Bait to Plate: Avoid the Fishy Business of Seafood Fraud

By Beth Lowell Campaign Director at Oceana, the largest international advocacy group working solely to protect the world’s oceans Learn more about Oceana’s Campaign to Stop Seafood Fraud.

Posted on | By Beth Lowell

If you order filet mignon at your favorite steakhouse, you would be upset if you were served horsemeat instead. Similarly, a seafood lover who orders red snapper would expect to receive the fish she pays for.

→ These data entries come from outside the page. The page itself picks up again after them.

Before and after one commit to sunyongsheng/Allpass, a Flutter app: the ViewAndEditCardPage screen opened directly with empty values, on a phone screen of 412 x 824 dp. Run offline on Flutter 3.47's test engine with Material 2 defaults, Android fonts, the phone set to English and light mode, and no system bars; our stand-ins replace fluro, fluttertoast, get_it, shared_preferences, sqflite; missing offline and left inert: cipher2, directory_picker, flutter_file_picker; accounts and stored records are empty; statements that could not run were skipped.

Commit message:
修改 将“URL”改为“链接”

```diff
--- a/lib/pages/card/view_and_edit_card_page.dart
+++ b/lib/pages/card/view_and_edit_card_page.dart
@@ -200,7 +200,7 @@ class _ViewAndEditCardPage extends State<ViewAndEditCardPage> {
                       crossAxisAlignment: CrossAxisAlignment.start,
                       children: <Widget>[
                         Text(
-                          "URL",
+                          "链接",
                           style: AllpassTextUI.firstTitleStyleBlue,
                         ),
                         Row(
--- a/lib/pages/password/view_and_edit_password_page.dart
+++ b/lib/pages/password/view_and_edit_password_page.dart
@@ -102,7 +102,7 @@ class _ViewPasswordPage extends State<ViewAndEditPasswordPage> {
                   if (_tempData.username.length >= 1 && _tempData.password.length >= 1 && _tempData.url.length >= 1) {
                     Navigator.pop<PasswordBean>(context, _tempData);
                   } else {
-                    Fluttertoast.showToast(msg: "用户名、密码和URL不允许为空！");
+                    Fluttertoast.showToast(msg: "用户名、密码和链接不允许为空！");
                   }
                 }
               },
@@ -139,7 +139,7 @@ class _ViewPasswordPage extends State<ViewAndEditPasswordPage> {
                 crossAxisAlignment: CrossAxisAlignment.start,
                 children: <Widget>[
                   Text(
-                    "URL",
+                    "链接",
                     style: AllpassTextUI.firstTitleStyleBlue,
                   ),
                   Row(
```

Unfortunately, recent testing by Oceana revealed that seafood purchased from grocery stores, restaurants and sushi bars may be a completely different fish from the one on the label, and this type of seafood fraud is more common than you may think.

Seafood fraud comes in many forms, from falsifying documents, to labeling a fish a different species than what is sold, to adding too much ice to packaging, and it is a widespread problem in the US. In fact, recent studies have found that seafood may be mislabeled as often as 25 to 70% of the time for commonly swapped species like Atlantic cod, red snapper and wild salmon. For the past two years, Oceana’s Stop Seafood Fraud campaign has focused on species substitution, which happens when one fish is swapped for another that is often cheaper, less desirable or more readily available. Not only does this type of fraud rip off consumers, it can have potentially dire consequences for public health and the oceans.

As part of our campaign, Oceana conducted DNA testing of seafood meals in multiple cities across the country to get to the bottom of how much bait and switch was occurring. What did we find? Everywhere we tested, we found seafood fraud: 39% of seafood tested in New York, 55% in Los Angeles, 31% in Miami, and 48% in Boston (including testing by The Boston Globe) were mislabeled as entirely different types of fish than listed on the label.  

This bait and switch cheats consumers and can also be harmful to your health. In multiple cities, fish that sensitive groups like pregnant women and children should avoid due to their high levels of mercury were disguised as safer choices. Tilefish was labeled as red snapper and halibut in NYC and king mackerel was masquerading as grouper, a popular and local choice in South Florida. Another commonly swapped fish was escolar for “white tuna,” primarily in sushi venues. Escolar is a type of snake mackerel, not even a tuna at all, whose oily flesh can cause unpleasant digestive upset to some people who eat more than a few ounces.

How does this bait and switch happen? Seafood can follow a complex path from the fishing boat to your dinner plate, with your fish passing through many different hands. Without tracking your fish from bait to plate, it is easier to swap out one fish for another. The more steps and the more processed your seafood dinner, the more chances for fraudulent activity.

Article written by Beth Lowell
Campaign Director at Oceana, the largest international advocacy group working solely to protect the world’s oceans